A pagan had led astray and made return to idolatry a Christian of Candia, recently converted to the faith. Carpus, a man eminent for purity and sanctity of life, who, as is very probable, was the bishop of Candia, conceived such an anger at it as he had never before entertained, and let himself be so far carried away with this passion, that having risen at midnight to pray according to his custom, he concluded with himself that it was not reasonable that the wicked men should any longer live, with great indignation beseeching the divine justice to strike down at once with his thunderbolts these two sinners together, the pagan seducer and the Christian seduced. But hear, Theotimus, how God corrected the bitterness of the passion which carried the poor Carpus beyond himself. First he made him, as another St. Stephen, see the heavens open, and our Saviour Jesus Christ seated upon a great throne, surrounded with a multitude of angels, who attended him in human form; then he saw below, the earth gaping as a horrid and vast gulf; and the two erring ones, to whom he had wished so much evil, he saw upon the very brink of this precipice, trembling and well-nigh paralysed with fear, as being about to fall down it; on the one side they were drawn by a multitude of serpents, which rising out of the gulf, wrapped themselves about their legs, and with their tails gradually moved and provoked them to their fall; on the other side, certain men pushed and beat them to make them tumble in, so that they seemed on the point of being swallowed up in this abyss. Now consider, my Theotimus, the violence of the passion of Carpus: for as he himself afterwards recounted to St. Denis, he never thought of contemplating our Saviour and the angels, who showed themselves in the heavens, such pleasure did he take in seeing below them the frightful distress of those two miserable wretches. His only trouble was that they were so long perishing, and thereupon he endeavoured himself to precipitate them down; and seeing he could not do it quite at once he was angry, and began to curse them, until at length, lifting up his eyes to heaven, he saw the sweet and most pitiful Saviour, who, moved by an extreme pity and compassion at what was happening, arising from his throne and descending to the place where the two miserable beings were, stretched out to them his helping hand, while the angels also, some on one side some on another, caught hold of them to hinder them from falling into that dreadful gulf ; and, at last the amiable and mild Jesus, turning himself to the wrathful Carpus: – Nay, Carpus, said he, henceforth wreak your anger on me: for I am ready to suffer once more to save men and it would be a joy to me to do so, if it could be without sin on man’s part: at any rate, think which would be the better for thee, to be in that gulf with the serpents, or to live with angels who are such great friends of men. Theotimus, the holy man Carpus had just reason to enter into zeal concerning these two men, and his zeal had but rightly raised his anger against them, but anger being once moved left reason and zeal behind, transgressing all the terms and limits of holy love and consesequently of zeal, which is its fervour: anger had changed the hatred of sin into the hatred of the sinner, and most sweet charity into an outrageous cruelty.

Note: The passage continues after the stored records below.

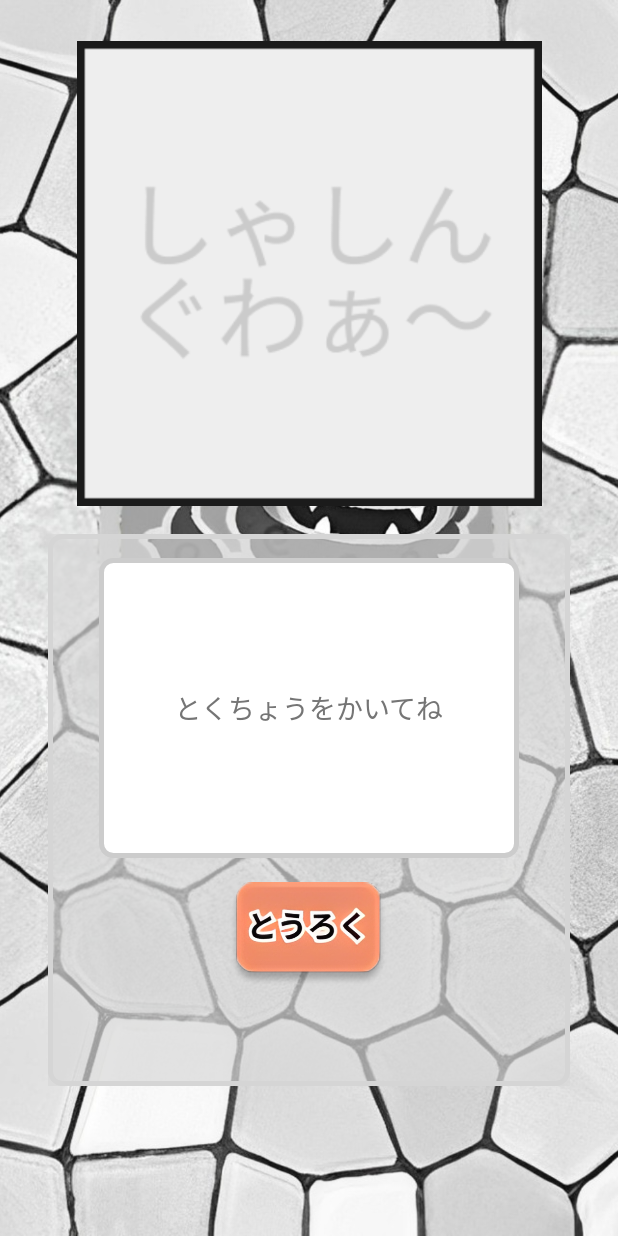
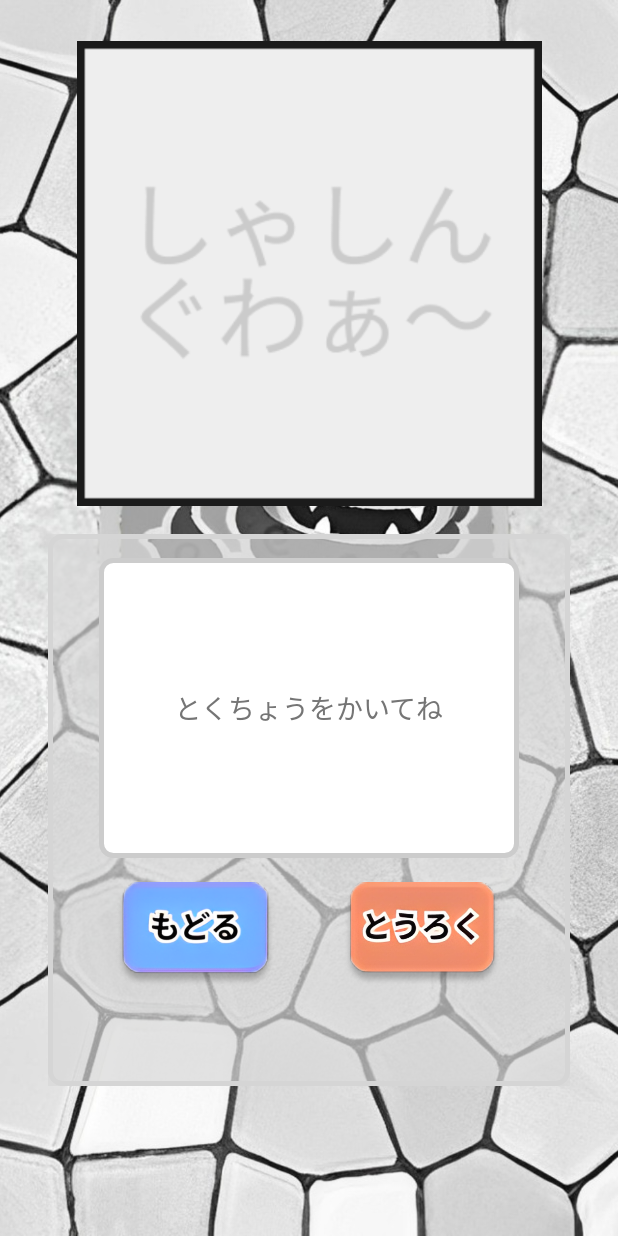
Before and after one commit to s21015/SotukenSanbaVer2.0, an Android app: the detailFragment screen opened through its navigation route, on a phone screen of 412 x 824 dp. Run offline under Robolectric (Android 15) with nearby library versions, the phone set to English and light mode, and no system bars.

Commit message:
もどるボタンの実装

```diff
--- a/app/src/main/java/com/example/sotukensanbaver20/detailFragment.kt
+++ b/app/src/main/java/com/example/sotukensanbaver20/detailFragment.kt
@@ -5,55 +5,27 @@ import androidx.fragment.app.Fragment
 import android.view.LayoutInflater
 import android.view.View
 import android.view.ViewGroup
+import androidx.navigation.Navigation
+import com.example.sotukensanbaver20.databinding.FragmentDetailBinding
 
-// TODO: Rename parameter arguments, choose names that match
-// the fragment initialization parameters, e.g. ARG_ITEM_NUMBER
-private const val ARG_PARAM1 = "param1"
-private const val ARG_PARAM2 = "param2"
+class detailFragment : Fragment() {
+    private var _binding: FragmentDetailBinding? = null
 
-/**
- * A simple [Fragment] subclass.
- * Use the [detailFragment.newInstance] factory method to
- * create an instance of this fragment.
- */
-class detailFragment : Fragment() {
-    // TODO: Rename and change types of parameters
-    private var param1: String? = null
-    private var param2: String? = null
-
-    override fun onCreate(savedInstanceState: Bundle?) {
-        super.onCreate(savedInstanceState)
-        arguments?.let {
-            param1 = it.getString(ARG_PARAM1)
-            param2 = it.getString(ARG_PARAM2)
-        }
-    }
+    private val binding get() = _binding!!
 
     override fun onCreateView(
-        inflater: LayoutInflater, container: ViewGroup?,
+        inflater: LayoutInflater,
+        container: ViewGroup?,
         savedInstanceState: Bundle?
     ): View? {
-        // Inflate the layout for this fragment
-        return inflater.inflate(R.layout.fragment_detail, container, false)
-    }
+        _binding = FragmentDetailBinding.inflate(inflater, container, false)
 
-    companion object {
-        /**
-         * Use this factory method to create a new instance of
-         * this fragment using the provided parameters.
-         *
-         * @param param1 Parameter 1.
-         * @param param2 Parameter 2.
-         * @return A new instance of fragment detailFragment.
-         */
-        // TODO: Rename and change types and number of parameters
-        @JvmStatic
-        fun newInstance(param1: String, param2: String) =
-            detailFragment().apply {
-                arguments = Bundle().apply {
-                    putString(ARG_PARAM1, param1)
-                    putString(ARG_PARAM2, param2)
-                }
-            }
+        binding.returnBtn.setOnClickListener {
+            Navigation.findNavController(it).navigate(
+                detailFragmentDirections.actionDetailFragmentToNamingFragment()
+            )
+        }
+
+        return binding.root
     }
 }
--- a/app/src/main/res/layout/fragment_detail.xml
+++ b/app/src/main/res/layout/fragment_detail.xml
@@ -9,7 +9,7 @@
 
     <ImageButton
         android:id="@+id/nextBtn"
-        android:layout_width="132dp"
+        android:layout_width="106dp"
         android:layout_height="69dp"
         android:layout_marginTop="16dp"
         android:background="@null"
@@ -17,8 +17,8 @@
         android:scaleType="centerCrop"
         android:src="@drawable/registration"
         app:layout_constraintEnd_toEndOf="parent"
-        app:layout_constraintHorizontal_bias="0.498"
-        app:layout_constraintStart_toStartOf="parent"
+        app:layout_constraintHorizontal_bias="0.5"
+        app:layout_constraintStart_toEndOf="@+id/returnBtn"
         app:layout_constraintTop_toBottomOf="@+id/detailText"
         tools:ignore="ImageContrastCheck" />
 
@@ -39,4 +39,19 @@
         app:layout_constraintStart_toStartOf="parent"
         app:layout_constraintTop_toTopOf="parent" />
 
+    <ImageButton
+        android:id="@+id/returnBtn"
+        android:layout_width="106dp"
+        android:layout_height="69dp"
+        android:layout_marginTop="16dp"
+        android:background="@null"
+        android:contentDescription="@string/returnBtn"
+        android:scaleType="centerCrop"
+        android:src="@drawable/return_btn"
+        app:layout_constraintEnd_toStartOf="@+id/nextBtn"
+        app:layout_constraintHorizontal_bias="0.5"
+        app:layout_constraintStart_toStartOf="parent"
+        app:layout_constraintTop_toBottomOf="@+id/detailText"
+        tools:ignore="ImageContrastCheck" />
+
 </androidx.constraintlayout.widget.ConstraintLayout>
--- a/app/src/main/res/navigation/nav2.xml
+++ b/app/src/main/res/navigation/nav2.xml
@@ -17,5 +17,9 @@
         android:id="@+id/detailFragment"
         android:name="com.example.sotukensanbaver20.detailFragment"
         android:label="fragment_detail"
-        tools:layout="@layout/fragment_detail" />
+        tools:layout="@layout/fragment_detail" >
+        <action
+            android:id="@+id/action_detailFragment_to_namingFragment"
+            app:destination="@id/namingFragment" />
+    </fragment>
 </navigation>
--- a/app/src/main/res/values/strings.xml
+++ b/app/src/main/res/values/strings.xml
@@ -39,4 +39,5 @@
     <string name="detailTxt">とくちょうをかいてね</string>
     <string name="tap_text">タップしてスタート！</string>
     <string name="tapBtn">タップしてスタートボタン</string>
+    <string name="returnBtn">戻るボタン</string>
 </resources>
```
Also changed, not shown: app/src/main/res/drawable/return_btn.png (added).
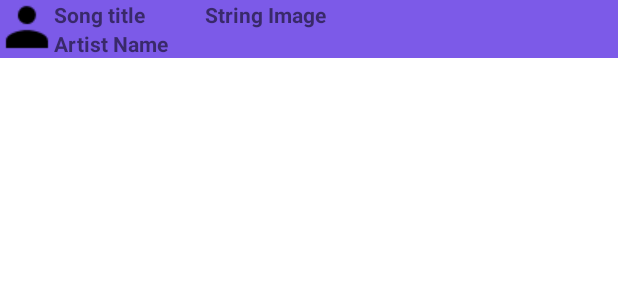
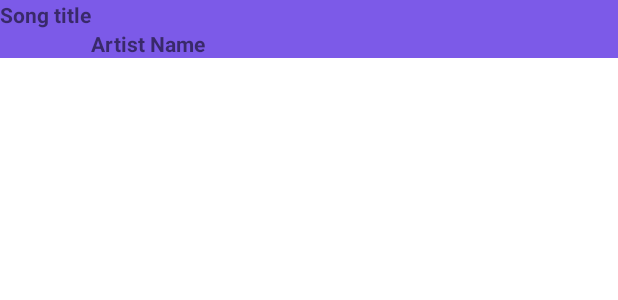
Before and after one commit to Bystron/KaraokeAppM07, an Android app: the layout item_view.xml on its own in the app's theme, with its tools: preview values and no code run, on a phone screen of 412 x 824 dp. Shown: the top 300 px of the screen. Run offline under Robolectric (Android 15) with nearby library versions, the phone set to English and light mode, and no system bars.

```diff
--- a/app/src/main/java/cat/itb/karaokeapp/adapter/TrackAdapter.java
+++ b/app/src/main/java/cat/itb/karaokeapp/adapter/TrackAdapter.java
@@ -44,7 +44,6 @@ public class TrackAdapter extends RecyclerView.Adapter<TrackAdapter.TrackHolder>
     public void onBindViewHolder(@NonNull TrackAdapter.TrackHolder holder, int position) {
         holder.textViewTrackName.setText(tracks.get(position).getTrack_name());
         holder.textViewArtistName.setText(tracks.get(position).getArtist_name());
-        holder.textViewImage.setText(tracks.get(position).getImage());
         holder.bind(this.tracks.get(position), this.itemClickListener);
     }
 
@@ -56,13 +55,11 @@ public class TrackAdapter extends RecyclerView.Adapter<TrackAdapter.TrackHolder>
     public class TrackHolder extends RecyclerView.ViewHolder {
         TextView textViewTrackName;
         TextView textViewArtistName;
-        TextView textViewImage;
 
         public TrackHolder(@NonNull View itemView) {
             super(itemView);
             textViewTrackName = itemView.findViewById(R.id.songTitle);
             textViewArtistName = itemView.findViewById(R.id.artistName);
-            textViewImage = itemView.findViewById(R.id.albumImage);
 
         }
         public void bind(final Track name, final OnItemClickListener listener) {
--- a/app/src/main/java/cat/itb/karaokeapp/apiPOJOS/Message.java
+++ b/app/src/main/java/cat/itb/karaokeapp/apiPOJOS/Message.java
@@ -4,7 +4,6 @@ import com.google.gson.annotations.SerializedName;
 
 public class Message {
     @SerializedName("body")
- //   @Expose
     private Body body;
 
     public Body getBody() {
--- a/app/src/main/java/cat/itb/karaokeapp/apiPOJOS/TrackData.java
+++ b/app/src/main/java/cat/itb/karaokeapp/apiPOJOS/TrackData.java
@@ -1,9 +1,7 @@
 package cat.itb.karaokeapp.apiPOJOS;
 
-import java.util.List;
-
 public class TrackData {
-    private String count;
+/*    private String count;
     private String next;
     private String previous;
     private List<Track> results;
@@ -38,5 +36,5 @@ public class TrackData {
 
     public void setResults(List<Track> results) {
         this.results = results;
-    }
+    }*/
 }
--- a/app/src/main/res/layout/item_view.xml
+++ b/app/src/main/res/layout/item_view.xml
@@ -4,35 +4,21 @@
     android:layout_height="wrap_content"
     android:background="#7C5AE8">
 
-    <ImageView
-        android:layout_width="wrap_content"
-        android:layout_height="wrap_content"
-        android:src="@drawable/baseline_person_black_18dp"
-        android:id="@+id/image"
-        />
+
     <TextView
         android:layout_width="wrap_content"
         android:layout_height="wrap_content"
         android:text="@string/songTitle"
-        android:layout_toRightOf="@id/image"
         android:id="@+id/songTitle"
         android:textStyle="bold"/>
 
-    <TextView
-        android:layout_width="wrap_content"
-        android:layout_height="wrap_content"
-        android:text="String Image"
-        android:layout_toRightOf="@id/songTitle"
-        android:id="@+id/albumImage"
-        android:layout_marginLeft="40dp"
-        android:textStyle="bold"/>
 
     <TextView
         android:layout_width="wrap_content"
         android:layout_height="wrap_content"
         android:id="@+id/artistName"
         android:layout_below="@id/songTitle"
-        android:layout_toRightOf="@id/image"
+        android:layout_toRightOf="@id/songTitle"
         android:text="@string/artist"
         android:textStyle="bold"/>
 </RelativeLayout>
```
Also changed, not shown: app/src/main/java/cat/itb/karaokeapp/SearchFragment.java (+20 -12 lines), app/src/main/java/cat/itb/karaokeapp/apiPOJOS/Body.java (+11 -12 lines), app/src/main/java/cat/itb/karaokeapp/apiPOJOS/Data.java (added, +16 -0 lines), app/src/main/java/cat/itb/karaokeapp/apiPOJOS/Track.java (+0 -11 lines), app/src/main/java/cat/itb/karaokeapp/apiPOJOS/TrackList.java (added, +15 -0 lines), app/src/main/java/cat/itb/karaokeapp/webservice/WebServiceClient.java (+6 -2 lines).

Thus there are persons who think one cannot be very zealous unless one is very angry, thinking that unless they spoil all they can manage nothing, whereas on the contrary true zeal most rarely makes use of anger; for as we never apply the lancet to the sick save when it cannot possibly be helped, so holy zeal does not employ anger save in extreme necessities.